[[ The data, beginning ]]
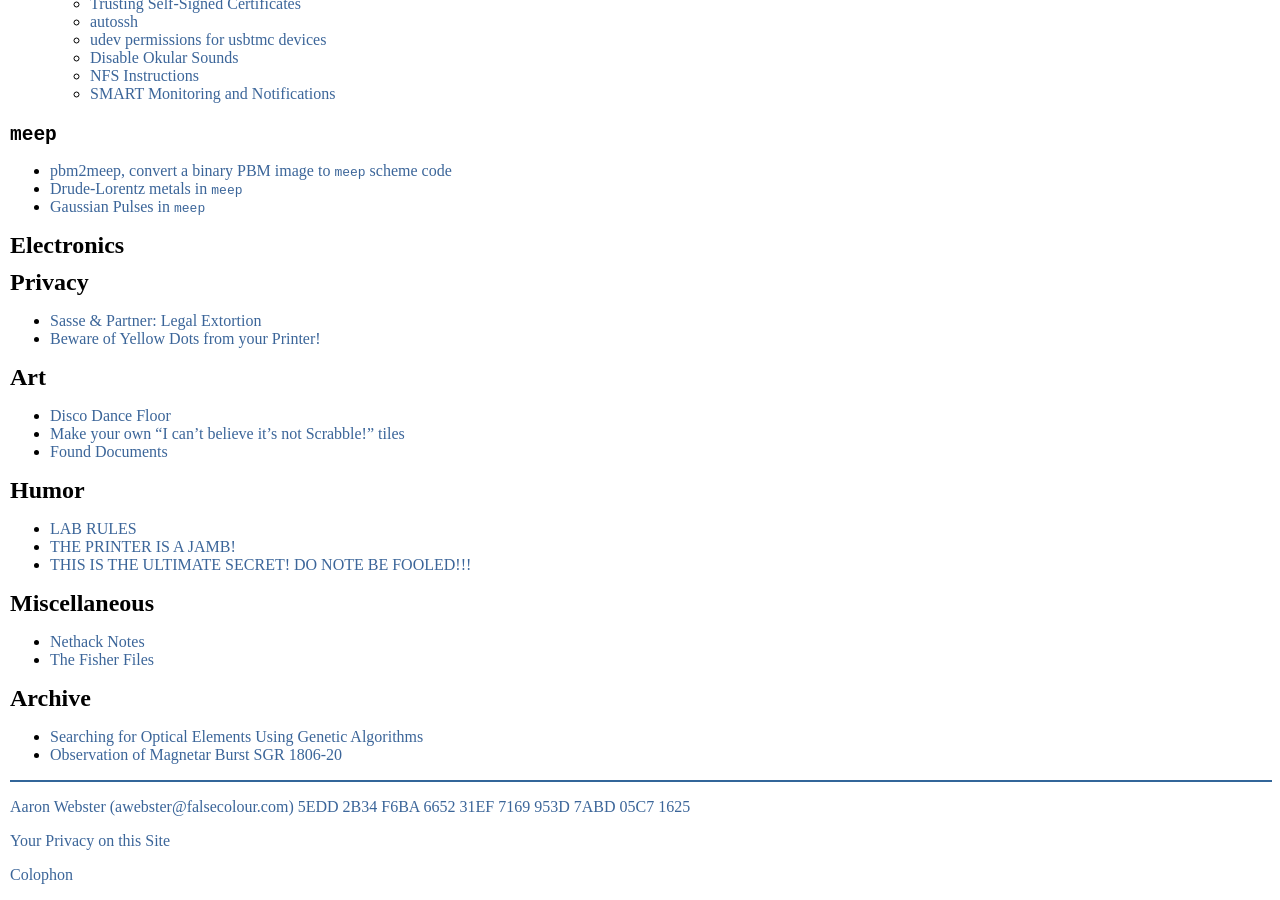
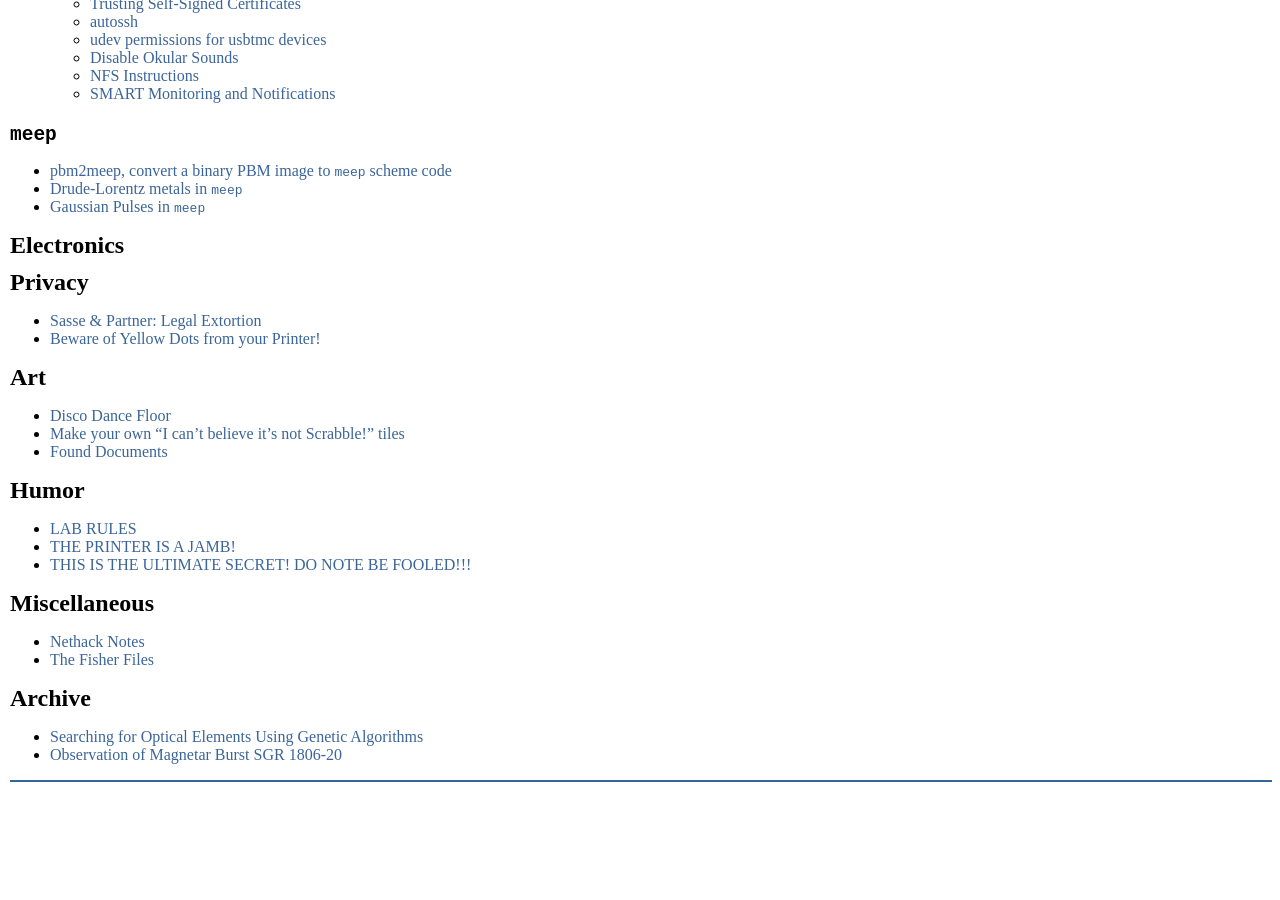
Before and after one commit to AaronWebster/AaronWebster.github.io, a Jekyll site: the page built from index.md, in a window 1280 px wide and 900 px high, scrolled down 682 px. Built offline with Jekyll 4.4.1, drawn with Linux system fonts in a browser that asks for light colours; our own code applies the rules of GitHub Pages for plain Markdown files; a script that is not in the unit is left out; after the commit the page ends 1474 px from its top, so only the background shows below that.

Commit message:
Remove privacy

```diff
--- a/index.md
+++ b/index.md
@@ -95,10 +95,3 @@
 * [Observation of Magnetar Burst SGR 1806-20](SGR1806-20/SGR1806-20.html)
 
 * * * * *
-
-[Aaron Webster (awebster@falsecolour.com) 5EDD 2B34 F6BA 6652 31EF 7169
-953D 7ABD 05C7 1625](webster_pubkey.txt)
-
-[Your Privacy on this Site](privacy/privacy.html)
-
-[Colophon](colophon/index.html)
```
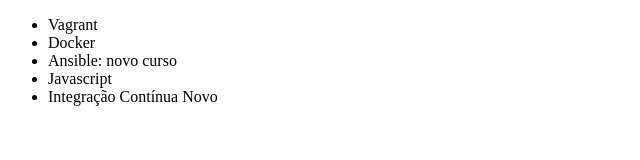
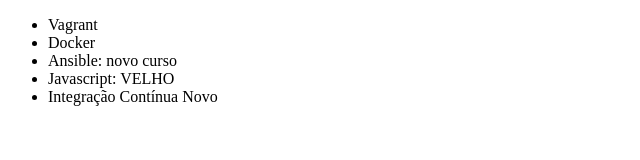
Before and after one commit to rodrigo199628/curso-git, a plain HTML site: page index.html in a window 1280 px wide. Shown: the full height of the page, 0-640 px from the left. Drawn offline with Linux system fonts and the light colour scheme.

Commit message:
Javascript

```diff
--- a/index.html
+++ b/index.html
@@ -10,7 +10,7 @@
         <li>Vagrant</li>
         <li>Docker</li>
         <li>Ansible: novo curso</li>
-        <li>Javascript</li>
+        <li>Javascript: VELHO</li>
         <li>Integração Contínua Novo</li>
     </ul>
 </body>
```
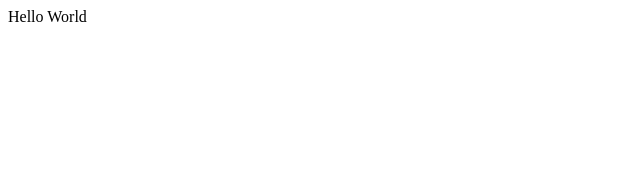
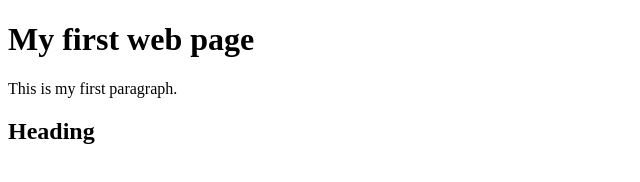
Before and after one commit to JanneSil/KisekiFanboyPage, a plain HTML site: page index.html in a window 1280 px wide. Shown: the whole page, without its empty margins (0-640 px from the left). Drawn offline with Linux system fonts and the light colour scheme.

Commit message:
first change

```diff
--- a/index.html
+++ b/index.html
@@ -1,6 +1,9 @@
 <!DOCTYPE html>
 <html>
-<body>
-Hello World
+	<body>
+	<h1> My first web page </h1>
+		<p> This is my first paragraph. </p>
 
+	<h2> Heading </h2>
+	</body>
 </html>
```
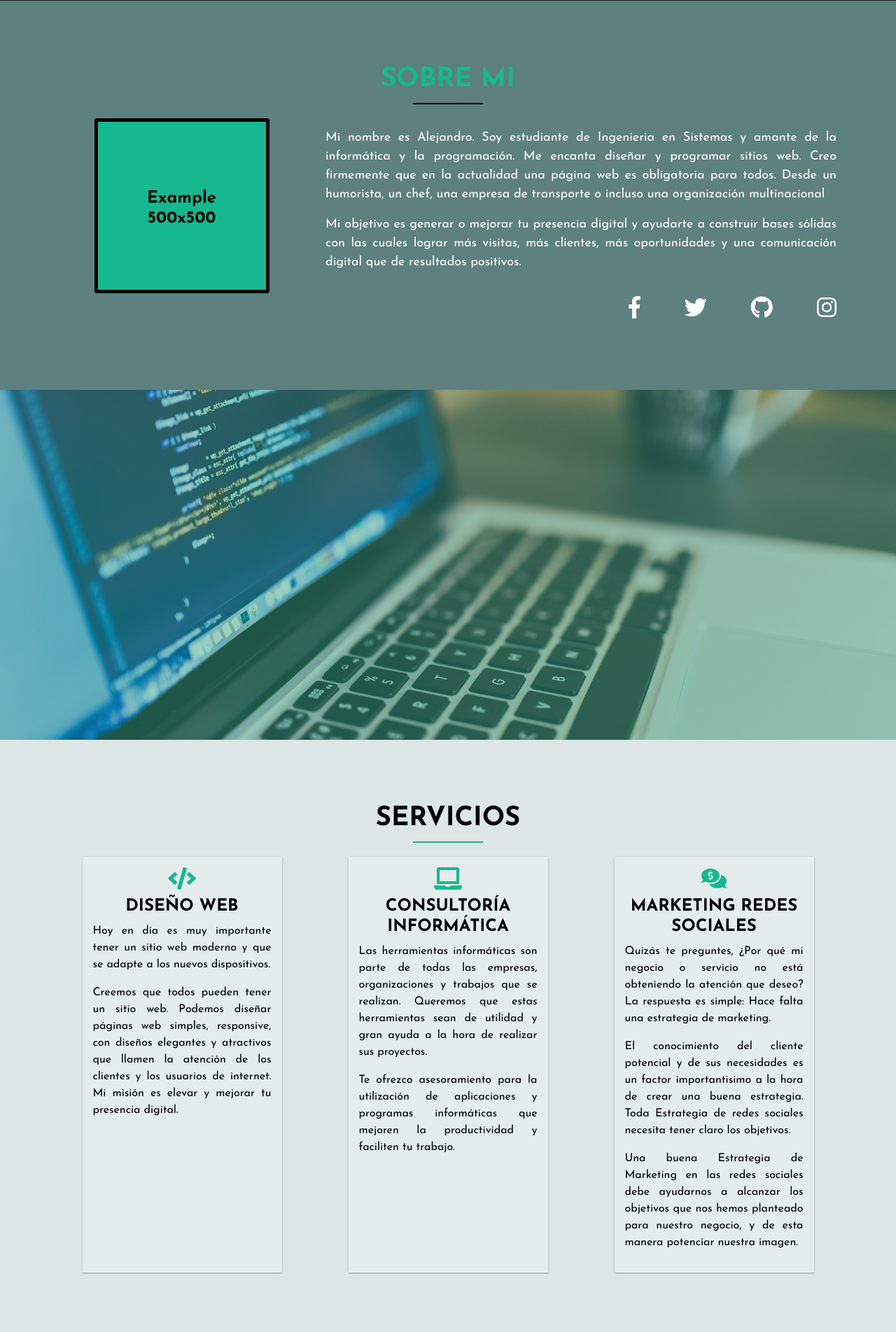
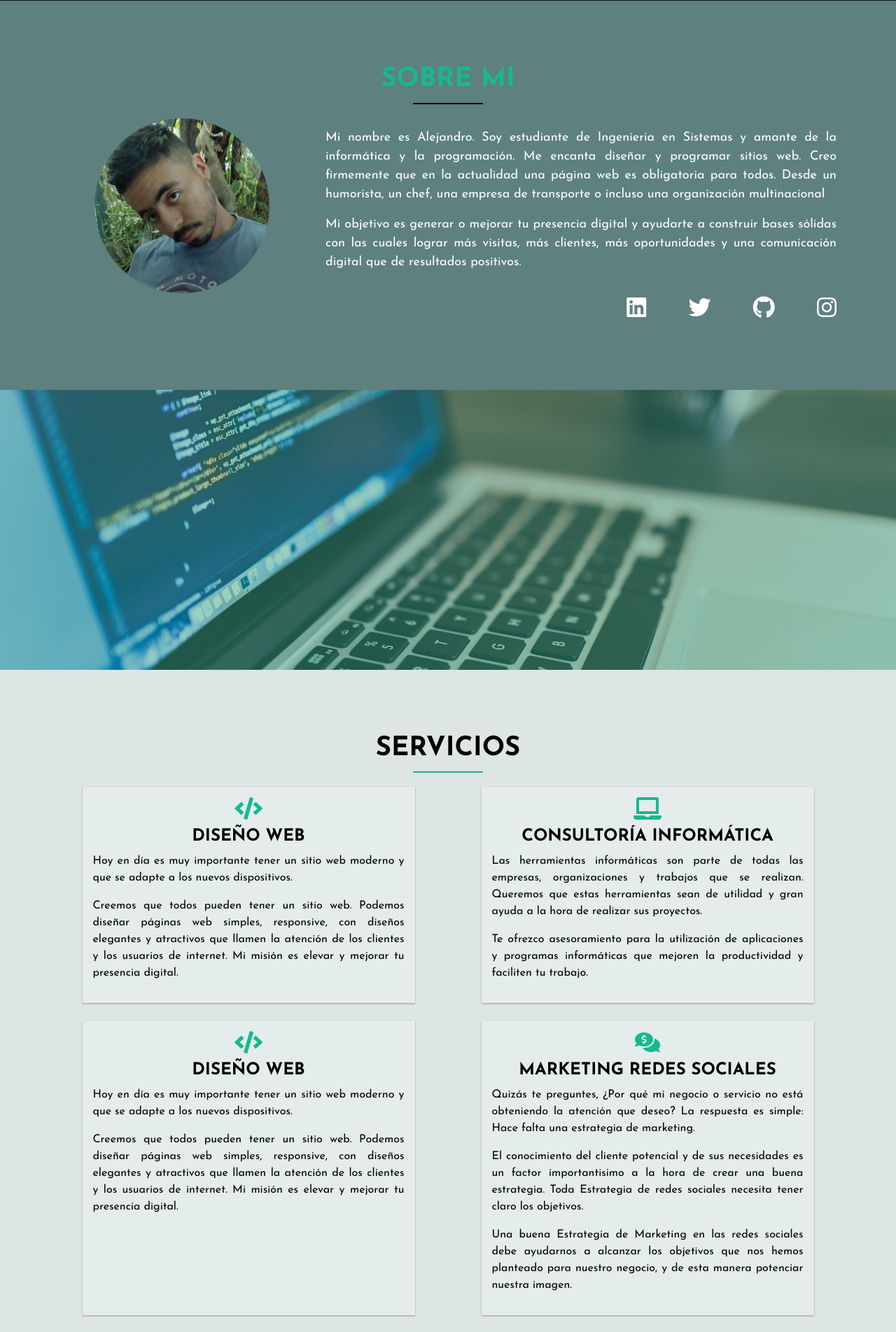
Before and after one commit to nabiedma/web-personal, a PHP site: page / in a window 1280 px wide. Shown: the part 799-2702 px from the top of the page at 70% size. Run offline with PHP 8.4, Linux system fonts and the light colour scheme; some libraries are stand-ins or nearby versions.

Commit message:
minor changes

```diff
--- a/css/style.css
+++ b/css/style.css
@@ -145,12 +145,16 @@ nav li a:hover, nav li a:active {
   color: #17b890;
 }
 
+.profile-pic {
+    border-radius: 50%;
+}
+
 /* ------------------------ */
 /* SECTION - SCROLL IMAGE */
 /* ------------------------ */
 
 .section-image {
-    height: 500px;
+    height: 400px;
     background-image: linear-gradient(rgba(23, 184, 144, 0.30), rgba(23, 184, 144, 0.35)), url(img/image-scroll-1.jpg);
     background-size: cover;
     background-position: center;
@@ -296,7 +300,7 @@ footer h3:after {
 
 footer i {
     color: #a4b4b2;
-    font-size: 28px;
+    font-size: 26px;
     -webkit-transition: color 0.4s;
     transition: color 0.4s;
 }
@@ -315,6 +319,11 @@ footer a:hover, footer i:hover {
     color: #fff;
 }
 
+footer a {
+    padding-left: 8px;
+    padding-right: 8px;
+}
+
 /* ------------------------ */
 /* ----- MEDIA QUERY ----- */
 /* ------------------------ */
--- a/index.html
+++ b/index.html
@@ -88,7 +88,7 @@
         </div>
         <div class="row">
           <div class="col-12 col-md-4 pb-4 pb-md-0">
-            <img src="img/profile.jpg" alt="Perfil" width="250" height="250" class="rounded mx-auto d-block img-fluid">
+            <img src="img/profile-pic.jpg" alt="Perfil" width="250" height="250" class="mx-auto d-block img-fluid profile-pic">
           </div>
           <div class="col-12 col-md-8 align-self-center">
             <p class="text-justify text-aboutme">
@@ -104,7 +104,7 @@
         </div>
         <div class="row justify-content-md-end justify-content-center">
           <div class="col-8 col-md-4 social-aboutme d-flex">
-            <a href="#" class="ml-auto" target="_blank"><i class="fab fa-facebook-f"></i></a>
+            <a href="#" class="ml-auto" target="_blank"><i class="fab fa-linkedin"></i></a>
             <a href="#" class="ml-auto" target="_blank"><i class="fab fa-twitter"></i></a>
             <a href="#" class="ml-auto" target="_blank"><i class="fab fa-github"></i></a>
             <a href="#" class="ml-auto" target="_blank"><i class="fab fa-instagram"></i></a>
@@ -129,7 +129,7 @@
             </div>
         </div>
         <div class="row justify-content-around">
-          <div class="col-11 col-lg-3 servicio">
+          <div class="col-11 col-lg-5 servicio">
             <i class="fas fa-code"></i>
             <h3 class="servicio-title text-center">Diseño Web</h3>
             <p class="servicio-text text-justify">
@@ -140,7 +140,7 @@
               clientes y los usuarios de internet. Mi misión es elevar y mejorar tu presencia digital.
             </p>
           </div>
-          <div class="col-11 col-lg-3 servicio">
+          <div class="col-11 col-lg-5 servicio">
             <i class="fas fa-laptop"></i>
             <h3 class="servicio-title text-center">Consultoría Informática</h3>
               <p class="servicio-text text-justify">
@@ -151,7 +151,20 @@
                 Te ofrezco asesoramiento para la utilización de aplicaciones y programas informáticas que mejoren la productividad y faciliten tu trabajo.
               </p>
             </div>
-            <div class="col-11 col-lg-3 servicio">
+          </div>
+          <div class="row justify-content-around">
+            <div class="col-11 col-lg-5 servicio">
+              <i class="fas fa-code"></i>
+              <h3 class="servicio-title text-center">Diseño Web</h3>
+              <p class="servicio-text text-justify">
+                Hoy en día es muy importante tener un sitio web moderno y que se adapte a los nuevos dispositivos.
+              </p>
+              <p class="servicio-text text-justify">
+                Creemos que todos pueden tener un sitio web. Podemos diseñar páginas web simples, responsive, con diseños elegantes y atractivos que llamen la atención de los
+                clientes y los usuarios de internet. Mi misión es elevar y mejorar tu presencia digital.
+              </p>
+            </div>
+            <div class="col-11 col-lg-5 servicio">
               <i class="fas fa-comments-dollar"></i>
               <h3 class="servicio-title text-center">Marketing Redes Sociales</h3>
                 <p class="servicio-text text-justify">
@@ -268,10 +281,10 @@
     <footer>
       <div class="container">
         <div class="row justify-content-center">
-          <div class="col-12 col-md-5 col-lg-4 col-xl-3 pb-2">
+          <div class="col-12 col-md-5 col-lg-4 pb-2">
             <h3>Redes Sociales</h3>
             <ul class="foot-social navbar ml-auto">
-              <li class="nav-item"><a href="#" class="nav-link" target="_blank"><i class="fab fa-facebook-f"></i></a></li>
+              <li class="nav-item"><a href="#" class="nav-link" target="_blank"><i class="fab fa-linkedin"></i></a></li>
               <li class="nav-item"><a href="https://twitter.com/ale_biedma" class="nav-link" target="_blank"><i class="fab fa-twitter"></i></a></li>
               <li class="nav-item"><a href="https://github.com/nabiedma" class="nav-link" target="_blank"><i class="fab fa-github"></i></a></li>
               <li class="nav-item"><a href="#" class="nav-link" target="_blank"><i class="fab fa-instagram"></i></a></li>
```
Also changed, not shown: img/profile-pic.jpg (added).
[[ The data, end ]]
Task statement - Check the entries above line by line and return each one containing the word "title".

Solution to the exercise -
             <h3 class="servicio-title text-center">Diseño Web</h3>
             <h3 class="servicio-title text-center">Consultoría Informática</h3>
+              <h3 class="servicio-title text-center">Diseño Web</h3>
               <h3 class="servicio-title text-center">Marketing Redes Sociales</h3>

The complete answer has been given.